[SUPPLIED DATA Boundary: Start]

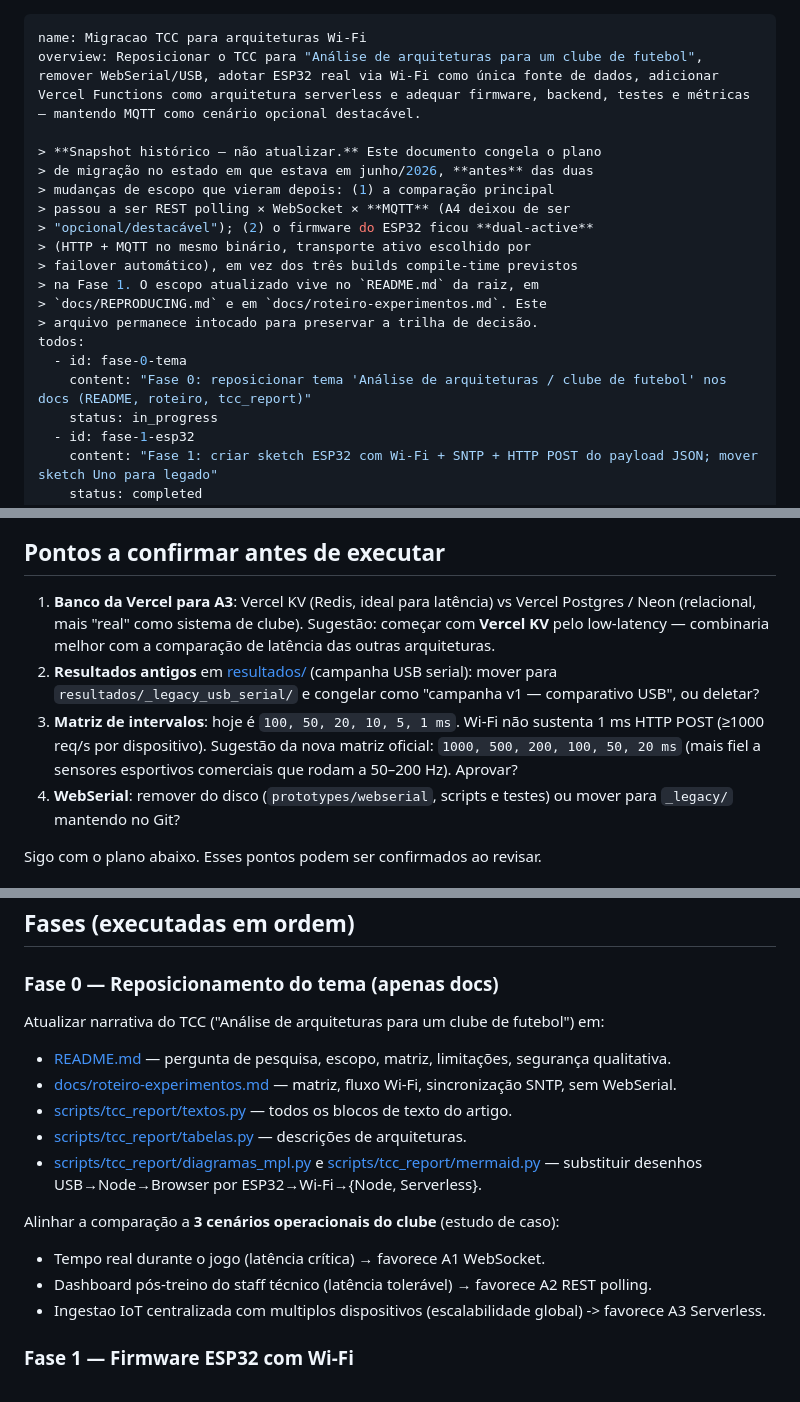
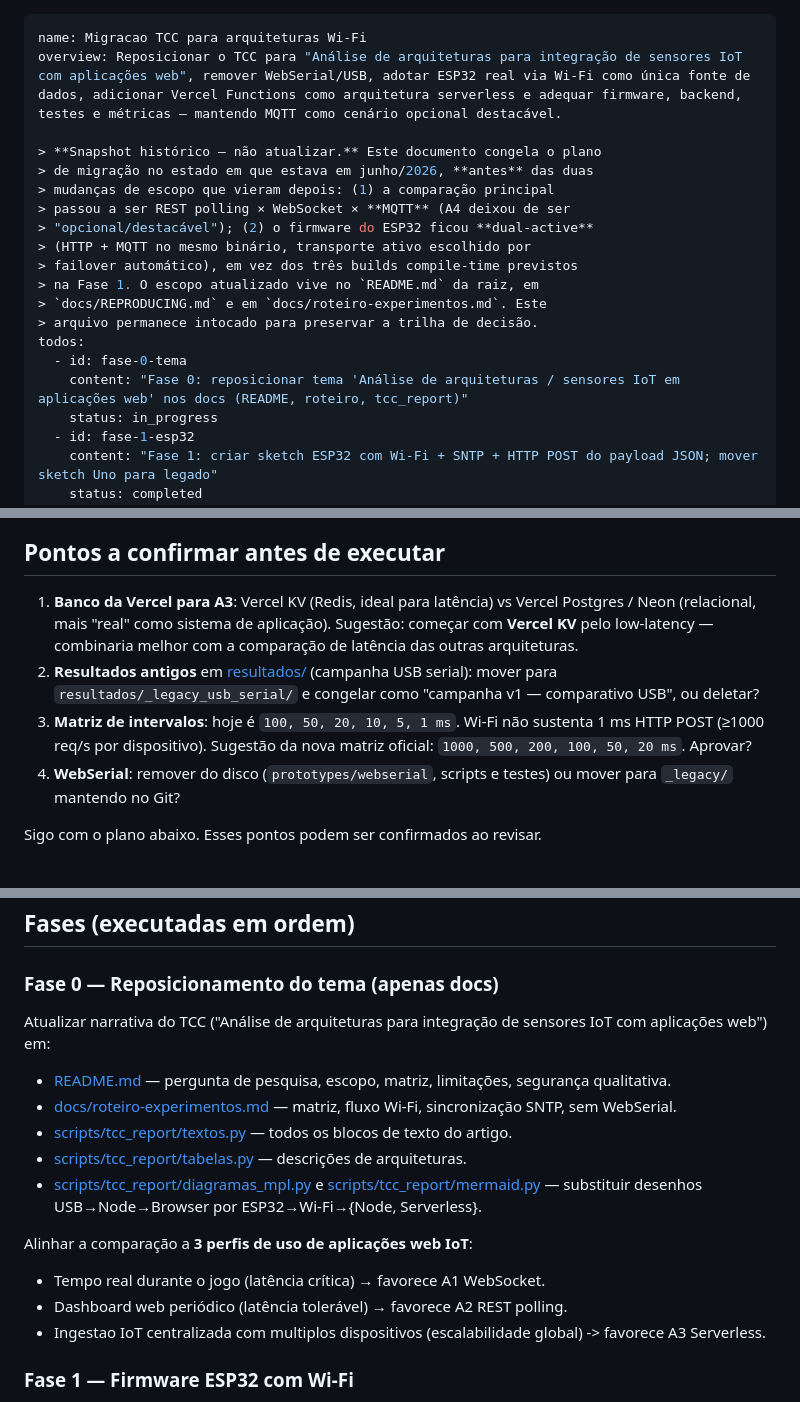
Before and after one commit to llucaslopes/PFC-1-, a Markdown page: docs/migracao-wifi.md, 3 parts joined by grey strips. GitHub-like rendering.

```diff
--- a/docs/migracao-wifi.md
+++ b/docs/migracao-wifi.md
@@ -1,6 +1,6 @@
 ---
 name: Migracao TCC para arquiteturas Wi-Fi
-overview: Reposicionar o TCC para "Análise de arquiteturas para um clube de futebol", remover WebSerial/USB, adotar ESP32 real via Wi-Fi como única fonte de dados, adicionar Vercel Functions como arquitetura serverless e adequar firmware, backend, testes e métricas — mantendo MQTT como cenário opcional destacável.
+overview: Reposicionar o TCC para "Análise de arquiteturas para integração de sensores IoT com aplicações web", remover WebSerial/USB, adotar ESP32 real via Wi-Fi como única fonte de dados, adicionar Vercel Functions como arquitetura serverless e adequar firmware, backend, testes e métricas — mantendo MQTT como cenário opcional destacável.
 
 > **Snapshot histórico — não atualizar.** Este documento congela o plano
 > de migração no estado em que estava em junho/2026, **antes** das duas
@@ -14,7 +14,7 @@ overview: Reposicionar o TCC para "Análise de arquiteturas para um clube de fut
 > arquivo permanece intocado para preservar a trilha de decisão.
 todos:
   - id: fase-0-tema
-    content: "Fase 0: reposicionar tema 'Análise de arquiteturas / clube de futebol' nos docs (README, roteiro, tcc_report)"
+    content: "Fase 0: reposicionar tema 'Análise de arquiteturas / sensores IoT em aplicações web' nos docs (README, roteiro, tcc_report)"
     status: in_progress
   - id: fase-1-esp32
     content: "Fase 1: criar sketch ESP32 com Wi-Fi + SNTP + HTTP POST do payload JSON; mover sketch Uno para legado"
@@ -85,9 +85,9 @@ flowchart LR
 
 ## Pontos a confirmar antes de executar
 
-1. **Banco da Vercel para A3**: Vercel KV (Redis, ideal para latência) vs Vercel Postgres / Neon (relacional, mais "real" como sistema de clube). Sugestão: começar com **Vercel KV** pelo low-latency — combinaria melhor com a comparação de latência das outras arquiteturas.
+1. **Banco da Vercel para A3**: Vercel KV (Redis, ideal para latência) vs Vercel Postgres / Neon (relacional, mais "real" como sistema de aplicação). Sugestão: começar com **Vercel KV** pelo low-latency — combinaria melhor com a comparação de latência das outras arquiteturas.
 2. **Resultados antigos** em [resultados/](resultados/) (campanha USB serial): mover para `resultados/_legacy_usb_serial/` e congelar como "campanha v1 — comparativo USB", ou deletar?
-3. **Matriz de intervalos**: hoje é `100, 50, 20, 10, 5, 1 ms`. Wi-Fi não sustenta 1 ms HTTP POST (≥1000 req/s por dispositivo). Sugestão da nova matriz oficial: `1000, 500, 200, 100, 50, 20 ms` (mais fiel a sensores esportivos comerciais que rodam a 50–200 Hz). Aprovar?
+3. **Matriz de intervalos**: hoje é `100, 50, 20, 10, 5, 1 ms`. Wi-Fi não sustenta 1 ms HTTP POST (≥1000 req/s por dispositivo). Sugestão da nova matriz oficial: `1000, 500, 200, 100, 50, 20 ms`. Aprovar?
 4. **WebSerial**: remover do disco (`prototypes/webserial`, scripts e testes) ou mover para `_legacy/` mantendo no Git?
 
 Sigo com o plano abaixo. Esses pontos podem ser confirmados ao revisar.
@@ -140,7 +140,7 @@ PFC-1-/
 
 ### Fase 0 — Reposicionamento do tema (apenas docs)
 
-Atualizar narrativa do TCC ("Análise de arquiteturas para um clube de futebol") em:
+Atualizar narrativa do TCC ("Análise de arquiteturas para integração de sensores IoT com aplicações web") em:
 
 - [README.md](README.md) — pergunta de pesquisa, escopo, matriz, limitações, segurança qualitativa.
 - [docs/roteiro-experimentos.md](docs/roteiro-experimentos.md) — matriz, fluxo Wi-Fi, sincronização SNTP, sem WebSerial.
@@ -148,10 +148,10 @@ Atualizar narrativa do TCC ("Análise de arquiteturas para um clube de futebol")
 - [scripts/tcc_report/tabelas.py](scripts/tcc_report/tabelas.py) — descrições de arquiteturas.
 - [scripts/tcc_report/diagramas_mpl.py](scripts/tcc_report/diagramas_mpl.py) e [scripts/tcc_report/mermaid.py](scripts/tcc_report/mermaid.py) — substituir desenhos USB→Node→Browser por ESP32→Wi-Fi→{Node, Serverless}.
 
-Alinhar a comparação a **3 cenários operacionais do clube** (estudo de caso):
+Alinhar a comparação a **3 perfis de uso de aplicações web IoT**:
 
 - Tempo real durante o jogo (latência crítica) → favorece A1 WebSocket.
-- Dashboard pós-treino do staff técnico (latência tolerável) → favorece A2 REST polling.
+- Dashboard web periódico (latência tolerável) → favorece A2 REST polling.
 - Ingestao IoT centralizada com multiplos dispositivos (escalabilidade global) -> favorece A3 Serverless.
 
 ### Fase 1 — Firmware ESP32 com Wi-Fi
```
Also changed, not shown: other parts of docs/migracao-wifi.md (+2 -2 lines), docs/REPRODUCING.md (+1 -1 lines), docs/metricas-coletadas.md (+2 -2 lines).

[SUPPLIED DATA Boundary: End]

→ **EXERCISE PROMPT**:
Copy out the preceding entries without a single change, leaving out the pictures.

→ **THE ANSWER**:
Before and after one commit to llucaslopes/PFC-1-, a Markdown page: docs/migracao-wifi.md, 3 parts joined by grey strips. GitHub-like rendering.

```diff
--- a/docs/migracao-wifi.md
+++ b/docs/migracao-wifi.md
@@ -1,6 +1,6 @@
 ---
 name: Migracao TCC para arquiteturas Wi-Fi
-overview: Reposicionar o TCC para "Análise de arquiteturas para um clube de futebol", remover WebSerial/USB, adotar ESP32 real via Wi-Fi como única fonte de dados, adicionar Vercel Functions como arquitetura serverless e adequar firmware, backend, testes e métricas — mantendo MQTT como cenário opcional destacável.
+overview: Reposicionar o TCC para "Análise de arquiteturas para integração de sensores IoT com aplicações web", remover WebSerial/USB, adotar ESP32 real via Wi-Fi como única fonte de dados, adicionar Vercel Functions como arquitetura serverless e adequar firmware, backend, testes e métricas — mantendo MQTT como cenário opcional destacável.
 
 > **Snapshot histórico — não atualizar.** Este documento congela o plano
 > de migração no estado em que estava em junho/2026, **antes** das duas
@@ -14,7 +14,7 @@ overview: Reposicionar o TCC para "Análise de arquiteturas para um clube de fut
 > arquivo permanece intocado para preservar a trilha de decisão.
 todos:
   - id: fase-0-tema
-    content: "Fase 0: reposicionar tema 'Análise de arquiteturas / clube de futebol' nos docs (README, roteiro, tcc_report)"
+    content: "Fase 0: reposicionar tema 'Análise de arquiteturas / sensores IoT em aplicações web' nos docs (README, roteiro, tcc_report)"
     status: in_progress
   - id: fase-1-esp32
     content: "Fase 1: criar sketch ESP32 com Wi-Fi + SNTP + HTTP POST do payload JSON; mover sketch Uno para legado"
@@ -85,9 +85,9 @@ flowchart LR
 
 ## Pontos a confirmar antes de executar
 
-1. **Banco da Vercel para A3**: Vercel KV (Redis, ideal para latência) vs Vercel Postgres / Neon (relacional, mais "real" como sistema de clube). Sugestão: começar com **Vercel KV** pelo low-latency — combinaria melhor com a comparação de latência das outras arquiteturas.
+1. **Banco da Vercel para A3**: Vercel KV (Redis, ideal para latência) vs Vercel Postgres / Neon (relacional, mais "real" como sistema de aplicação). Sugestão: começar com **Vercel KV** pelo low-latency — combinaria melhor com a comparação de latência das outras arquiteturas.
 2. **Resultados antigos** em [resultados/](resultados/) (campanha USB serial): mover para `resultados/_legacy_usb_serial/` e congelar como "campanha v1 — comparativo USB", ou deletar?
-3. **Matriz de intervalos**: hoje é `100, 50, 20, 10, 5, 1 ms`. Wi-Fi não sustenta 1 ms HTTP POST (≥1000 req/s por dispositivo). Sugestão da nova matriz oficial: `1000, 500, 200, 100, 50, 20 ms` (mais fiel a sensores esportivos comerciais que rodam a 50–200 Hz). Aprovar?
+3. **Matriz de intervalos**: hoje é `100, 50, 20, 10, 5, 1 ms`. Wi-Fi não sustenta 1 ms HTTP POST (≥1000 req/s por dispositivo). Sugestão da nova matriz oficial: `1000, 500, 200, 100, 50, 20 ms`. Aprovar?
 4. **WebSerial**: remover do disco (`prototypes/webserial`, scripts e testes) ou mover para `_legacy/` mantendo no Git?
 
 Sigo com o plano abaixo. Esses pontos podem ser confirmados ao revisar.
@@ -140,7 +140,7 @@ PFC-1-/
 
 ### Fase 0 — Reposicionamento do tema (apenas docs)
 
-Atualizar narrativa do TCC ("Análise de arquiteturas para um clube de futebol") em:
+Atualizar narrativa do TCC ("Análise de arquiteturas para integração de sensores IoT com aplicações web") em:
 
 - [README.md](README.md) — pergunta de pesquisa, escopo, matriz, limitações, segurança qualitativa.
 - [docs/roteiro-experimentos.md](docs/roteiro-experimentos.md) — matriz, fluxo Wi-Fi, sincronização SNTP, sem WebSerial.
@@ -148,10 +148,10 @@ Atualizar narrativa do TCC ("Análise de arquiteturas para um clube de futebol")
 - [scripts/tcc_report/tabelas.py](scripts/tcc_report/tabelas.py) — descrições de arquiteturas.
 - [scripts/tcc_report/diagramas_mpl.py](scripts/tcc_report/diagramas_mpl.py) e [scripts/tcc_report/mermaid.py](scripts/tcc_report/mermaid.py) — substituir desenhos USB→Node→Browser por ESP32→Wi-Fi→{Node, Serverless}.
 
-Alinhar a comparação a **3 cenários operacionais do clube** (estudo de caso):
+Alinhar a comparação a **3 perfis de uso de aplicações web IoT**:
 
 - Tempo real durante o jogo (latência crítica) → favorece A1 WebSocket.
-- Dashboard pós-treino do staff técnico (latência tolerável) → favorece A2 REST polling.
+- Dashboard web periódico (latência tolerável) → favorece A2 REST polling.
 - Ingestao IoT centralizada com multiplos dispositivos (escalabilidade global) -> favorece A3 Serverless.
 
 ### Fase 1 — Firmware ESP32 com Wi-Fi
```
Also changed, not shown: other parts of docs/migracao-wifi.md (+2 -2 lines), docs/REPRODUCING.md (+1 -1 lines), docs/metricas-coletadas.md (+2 -2 lines).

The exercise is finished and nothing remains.